     They forget, of course, that the Duke players were innocent; they were the victims of crime (false accusations--and much more,  to boot). One could even assert, and not be wrong, that it was entirely their social class, gender, athletic connection, maleness, and ethnicity, which caused them to be targeted for the false allegations in the first place (why try and shake down a poor nerd?); and which permitted Nifong to prolong his fatuous ‘prosecution’ for so long without everyone laughing him out of the courthouse. (As somebody said, some cases are so important to various agendas, that mere innocence cannot be allowed as a defense.)
     But lacrosse had no more to do with this week’s tragedy than did attendance at the University of Virginia itself.
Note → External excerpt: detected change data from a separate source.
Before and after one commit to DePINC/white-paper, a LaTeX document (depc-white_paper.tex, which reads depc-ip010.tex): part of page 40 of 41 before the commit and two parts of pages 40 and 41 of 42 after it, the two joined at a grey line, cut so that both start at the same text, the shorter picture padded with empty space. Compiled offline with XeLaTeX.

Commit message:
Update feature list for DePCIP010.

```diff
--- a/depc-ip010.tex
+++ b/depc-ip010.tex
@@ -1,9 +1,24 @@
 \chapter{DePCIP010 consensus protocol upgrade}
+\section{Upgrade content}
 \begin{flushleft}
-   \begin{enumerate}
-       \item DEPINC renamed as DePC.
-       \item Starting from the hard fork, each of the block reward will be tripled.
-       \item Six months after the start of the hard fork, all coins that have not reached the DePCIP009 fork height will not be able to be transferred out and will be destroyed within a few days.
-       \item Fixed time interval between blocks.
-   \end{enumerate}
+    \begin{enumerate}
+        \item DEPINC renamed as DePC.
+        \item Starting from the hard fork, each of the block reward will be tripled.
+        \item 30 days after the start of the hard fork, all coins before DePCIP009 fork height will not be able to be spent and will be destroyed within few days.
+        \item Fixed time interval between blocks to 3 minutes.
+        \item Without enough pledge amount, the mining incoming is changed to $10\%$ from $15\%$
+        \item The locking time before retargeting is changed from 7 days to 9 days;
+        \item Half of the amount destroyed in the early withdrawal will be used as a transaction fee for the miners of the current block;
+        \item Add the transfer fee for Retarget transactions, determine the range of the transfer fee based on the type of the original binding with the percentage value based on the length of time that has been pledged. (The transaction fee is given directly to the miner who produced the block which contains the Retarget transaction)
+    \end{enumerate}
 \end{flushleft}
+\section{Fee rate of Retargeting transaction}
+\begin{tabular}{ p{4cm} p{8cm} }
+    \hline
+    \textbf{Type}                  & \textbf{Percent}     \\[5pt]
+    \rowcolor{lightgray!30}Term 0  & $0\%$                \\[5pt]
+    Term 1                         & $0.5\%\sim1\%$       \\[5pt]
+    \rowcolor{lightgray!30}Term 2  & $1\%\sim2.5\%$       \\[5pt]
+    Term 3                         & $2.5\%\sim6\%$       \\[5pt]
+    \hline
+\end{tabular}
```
     Neither did maleness. The percentage of males who are involved in violence against either gender is rather small; and in any case maleness is not--as Valerie Solanas would have us believe--a defect. (“To be male is to be deficient, emotionally limited; maleness is a deficiency disease and males are emotional cripples.”) But we shall doubtless be subjected to more of that kind of analysis, from those who believe it makes them appear brilliant to proffer such conclusions.
     What are we to say then about this week’s events? “If only there were evil people somewhere insidiously committing evil deeds and it were necessary only to separate them from the rest of us and destroy them,” said Solzhenitsyn. If only it were possible to select the target of our own agendas and vindicate our own beliefs by pointing to this or that group as being responsible for everything.  
     At Duke, professors who wanted athletics eliminated from the university curriculum leapt onto the vehicle the false accusations  provided them, and even asserted that it was “helmeted sports” which led to violence (as though no basketball player ever crossed the line).  Just eliminate sports. Surely that would bring us to Wells’ world of peaceful Eloi from The Time Machine. “But,” as Solzhenitsyn added, “the line dividing good and evil cuts through the heart of every human being. And who is willing to destroy a piece of his own heart?”
     Our betterment isn’t going to come from plucking one or another aspect of life from out of ourselves, and turning everyone into colorless identical drones. (An argument could be made that it is the non-conformists who have done most to enrich our lives.) Neither is it going to come from affirming our fantasies about those we  dislike. The human condition brings with it wretched acts with even more wretched consequences, the like of which we have seen this week. But these acts did not have their origin in sports, or riches, or gender identity. And while it is dangerous to be sick, it is more dangerous to be diagnosed incorrectly, and then fervently embrace the wrong treatment.